It's fitting that in a week in which Ronald Reagan and his voodoo economics passed, EMC has stepped up with a voodoo data protection plan.

"We have to beat Veritas, and we are," David De Walt, an EVP at EMC, told CRN. "I've already been sticking pins in my (Veritas CEO) Gary Bloom doll."

The voodoo tactic is just one part of a revamped software strategy announced today by EMC at its analyst conference in New York. EMC has created a new Software Group organization that combines the products and operations EMC acquired from Legato and Documentum with its own existing software business. VMware, EMC's third main acquisition, will continue to operate on its own as a subsidiary. Smart move there.

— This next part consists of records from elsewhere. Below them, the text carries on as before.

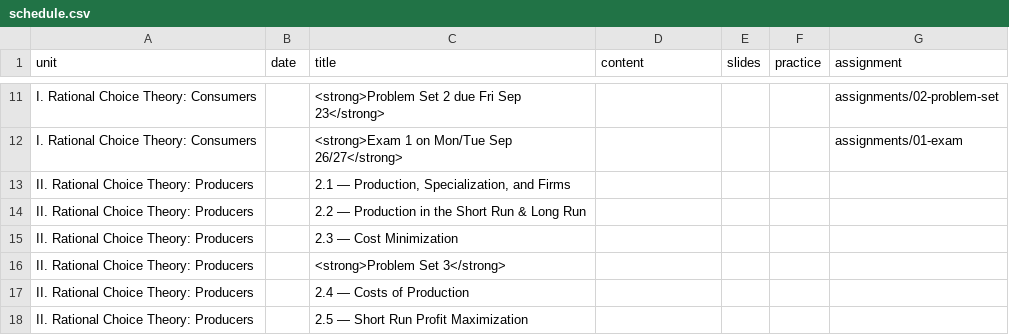
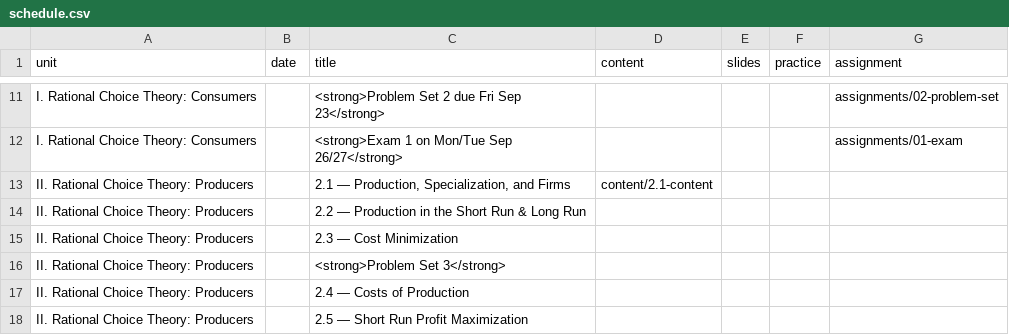
Before and after one commit to ryansafner/microF22, a CSV file: data/schedule.csv, drawn as a sheet; only a part is shown, gaps mark what is left out.

Commit message:
2.1, practice exam 1 answers, hw 2 answers

```diff
--- a/data/schedule.csv
+++ b/data/schedule.csv
@@ -12,3 +12,3 @@ I. Rational Choice Theory: Consumers,,<strong>Problem Set 2 due Fri Sep 23</stro
 I. Rational Choice Theory: Consumers,,<strong>Exam 1 on Mon/Tue Sep 26/27</strong>,,,,assignments/01-exam
-II. Rational Choice Theory: Producers,,"2.1 — Production, Specialization, and Firms",,,,
+II. Rational Choice Theory: Producers,,"2.1 — Production, Specialization, and Firms",content/2.1-content,,,
 II. Rational Choice Theory: Producers,,2.2 — Production in the Short Run & Long Run,,,,
```
Also changed, not shown: 35 other files.
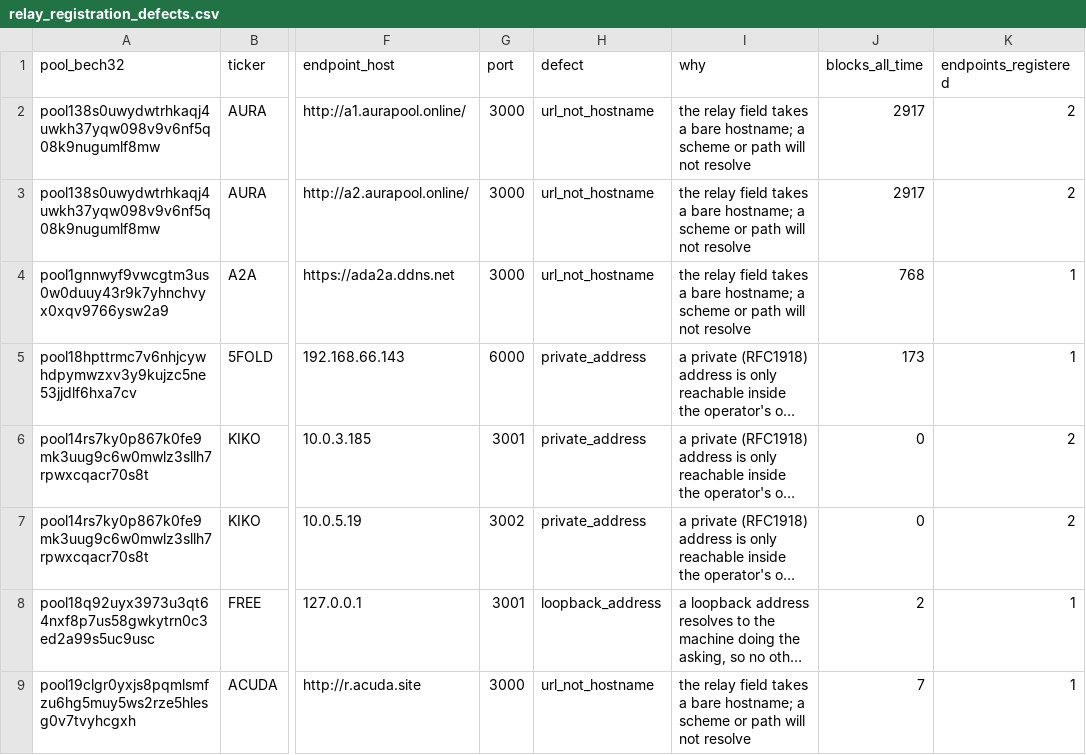
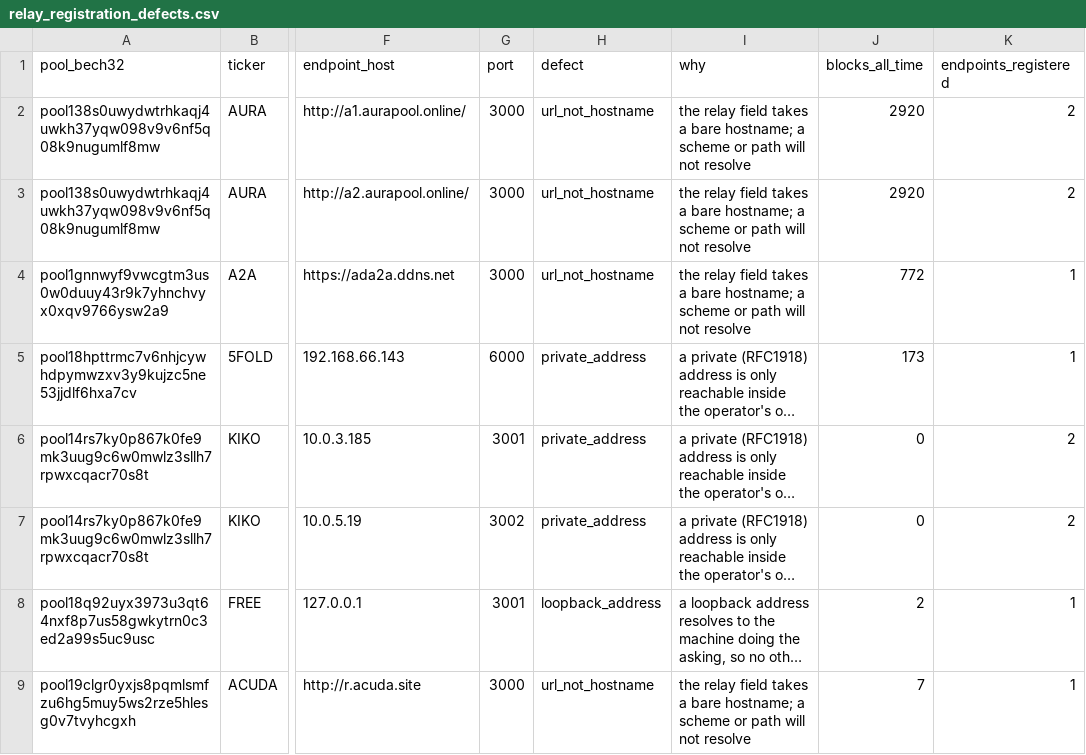
Before and after one commit to BEACNpool/ABCDE, a CSV file: data/small/relay_registration_defects.csv, drawn as a sheet; only a part is shown, gaps mark what is left out; long unchanged cells end in …; the diff names each change by its address in the sheet, - before the commit and + after, or states it on an @@ line.

```diff
--- a/data/small/relay_registration_defects.csv
+++ b/data/small/relay_registration_defects.csv
-J2:J3 (blocks_all_time): 2917
+J2:J3 (blocks_all_time): 2920
-J4 (blocks_all_time): 768
+J4 (blocks_all_time): 772
```
Also changed, not shown: data/small/relay_asn_concentration.csv, data/small/relay_endpoint_status.csv, 5 other files.
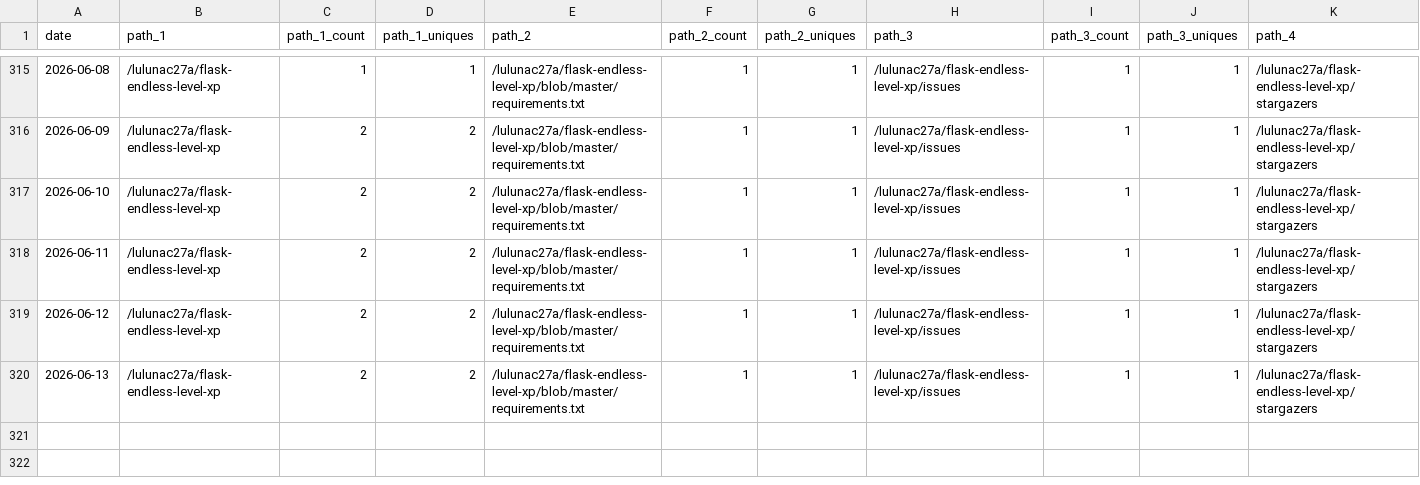
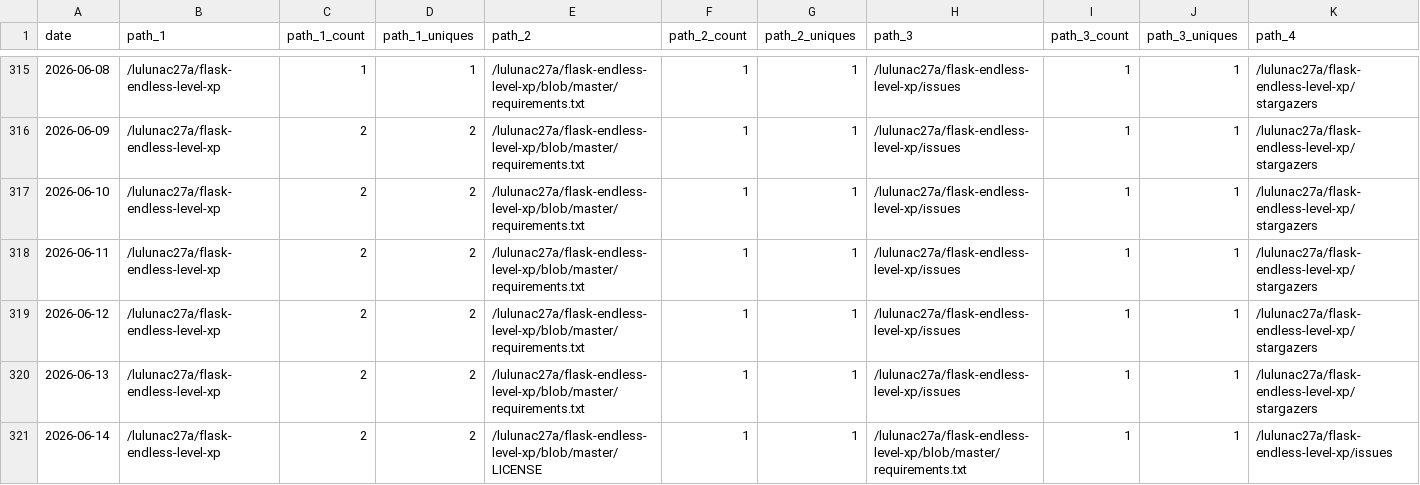
Before and after one commit to lulunac27a/github-repo-traffic-stats, a CSV file: data/github_paths/flask-endless-level-xp.csv, drawn as a sheet; only a part is shown, gaps mark what is left out; rows hold the shown columns only; the diff names each change by its address in the sheet, - before the commit and + after, or states it on an @@ line.

```diff
--- a/data/github_paths/flask-endless-level-xp.csv
+++ b/data/github_paths/flask-endless-level-xp.csv
+row 321: 2026-06-14 | /lulunac27a/flask-endless-level-xp | 2 | 2 | /lulunac27a/flask-endless-level-xp/blob/master/LICENSE | 1 | 1 | /lulunac27a/flask-endless-level-xp/blob/master/requirements.txt | 1 | 1 | /lulunac27a/flask-endless-level-xp/issues
```
Also changed, not shown: data/github_paths/TaskQuest-gamified-task-manager-app.csv, data/github_paths/endless-task-list-adventure.csv, 52 other files.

DeWalt and his doll army will manage the software business with fellow EVP Mark Lewis.

EMC expects to pull in close to $1.5bn in revenue with its software license and services revenue combined over the course of 2004. That's out of a $8.1bn total forecast for the company's entire 2004 revenue.

EMC has long been very vocal about wanting software to account for a larger chunk of overall revenue. The days of over-priced storage systems are fading due to ever-lowering disk costs and competition. That's precisely why EMC paid billions for Legato, Documentum and VMware.

It makes sense to operate VMware on its own as the company has close ties to EMC rivals IBM and HP. VMware is basically the industry standard software maker for partitioning applications on x86 workstations and servers.

Analysts had been wondering how EMC would deal with its numerous acquisitions and today's move answers those questions. EMC will now have its entire fleet of storage management software, including ControlCenter and OpenPath, under one roof. VMware will no doubt be invited to contribute server-side help where needed.

None of this, however, changes the basic problems facing EMC.

Storage customers are yearning for what they see as "open" management software. The open category is Veritas's forte, and the company has beefed up its arsenal this year with a host of its own acquisitions. Veritas is without doubt considered a friendlier vendor in the software arena, which is something voodoo dolls may not help change.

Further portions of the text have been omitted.